  • It's the easiest and most economical way to find new employees. Word of mouth advertising doesn't cost anything, and employees are grateful for the opportunity to refer someone they know who would be a great fit for a position.

Networking For A Job: Your Day To Day Encounters

If the word "networking" sends shivers down your spine, relax! You network every day and may not even realize it. Think of all the people you know from work, the gym, any clubs or associations you belong to, any team activities you or your children participate in, your church, your neighborhood association, trade associations, doctor, dentist, etc. People you interact with in your day to day life may just come across a great opportunity for you.

Take time to talk to people you encounter to find out what they do, if they like where they work, what the company does, etc. When you're ready to start looking for a job, let some of your friends, former colleagues, relatives, or neighbors know that you're looking for a job, and briefly explain what you're looking for. Ask them to let you know if they hear of anything or know of anything available that might be well-suited to you. Many employers encourage employee-referrals, so most people will be glad to pass your resume along.

Networking For A Job: Structured Networking

Structured networking may be a great tool to utilize in your job search, especially if you're new to an area and seeking a job, or if you have plenty of time for a job search.

Local chambers of commerce, networking companies, and other associations hold structured networking events from time to time. You almost always have to pay for these events, so make sure before you pay and attend that it will be worth your while.

When using structured networking for a job search, it might make sense for you to attend a networking event where several Fortune 100 or 500 companies are represented.
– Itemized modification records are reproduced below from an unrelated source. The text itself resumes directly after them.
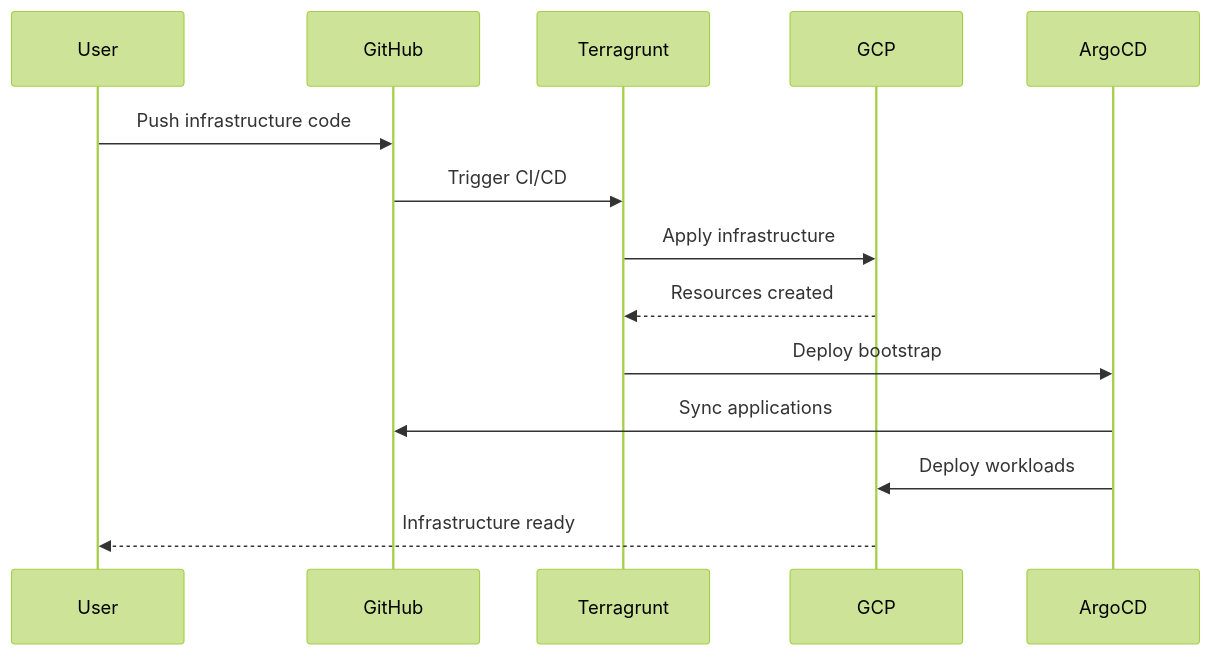
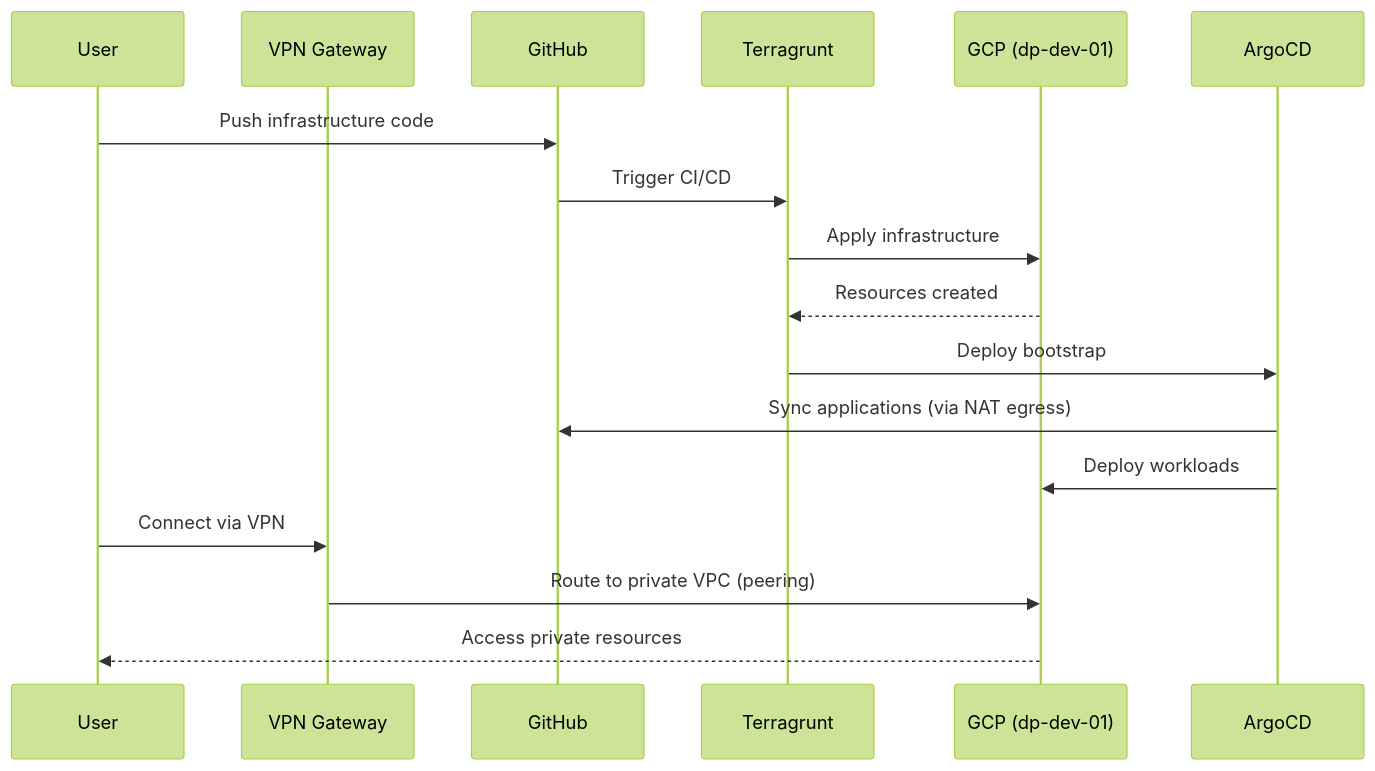
One commit to spolspol/terragrunt-gcp-org-automation changed the seventh of 7 diagrams in docs/ARCHITECTURE_DIAGRAM.md. Above: the diagram before and after it, drawn with Mermaid (forest theme). The commit also changed other lines of this file and 3 other files, not shown here.

First line of the commit message:
Secures dev environment with private VPC

````diff
--- a/docs/ARCHITECTURE_DIAGRAM.md
+++ b/docs/ARCHITECTURE_DIAGRAM.md
@@ -316,17 +331,20 @@
 ```mermaid
 sequenceDiagram
     participant User
+    participant VPN as VPN Gateway
     participant GitHub
     participant Terragrunt
-    participant GCP
+    participant GCP as GCP (dp-dev-01)
     participant ArgoCD
-    
+
     User->>GitHub: Push infrastructure code
     GitHub->>Terragrunt: Trigger CI/CD
     Terragrunt->>GCP: Apply infrastructure
     GCP-->>Terragrunt: Resources created
     Terragrunt->>ArgoCD: Deploy bootstrap
-    ArgoCD->>GitHub: Sync applications
+    ArgoCD->>GitHub: Sync applications (via NAT egress)
     ArgoCD->>GCP: Deploy workloads
-    GCP-->>User: Infrastructure ready
+    User->>VPN: Connect via VPN
+    VPN->>GCP: Route to private VPC (peering)
+    GCP-->>User: Access private resources
 ```
````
If you're seeking professional employment, it might not make sense to attend a networking event geared towards small business owners.

If you decide to attend one of these events, don't expect immediate results. Relationships are built on trust, and that takes time. To make an event beneficial for you, take plenty of copies of your resume, and get business cards from people whose companies you're interested in working for. Be sure to follow-up with the contacts after the event with a hand-written note expressing your pleasure in meeting them. If you really connect with someone, make sure to stay in touch and meet for coffee.

Networking For A Job Online

Discussion forums focused on job searches or employment may be a great tool to use when networking for a job. If you belong to a specific profession or trade association, use any online forums to network with others.

If you do decide to use the internet for networking, make sure not to reveal too much personal information to anyone you don't really know.

Networking For A Job: College Connections

You may still be paying off your student loan, so make that money continue to work for you!

Most colleges and universities offer career services to alumni. Services vary from school to school, but range from job search assistance to career-help seminars.

Check with your school to find out if they provide any career services. If you belonged to a fraternity or sorority, this may also be a great way to network for a job.

Return To Job Hunting Tips In Today's Market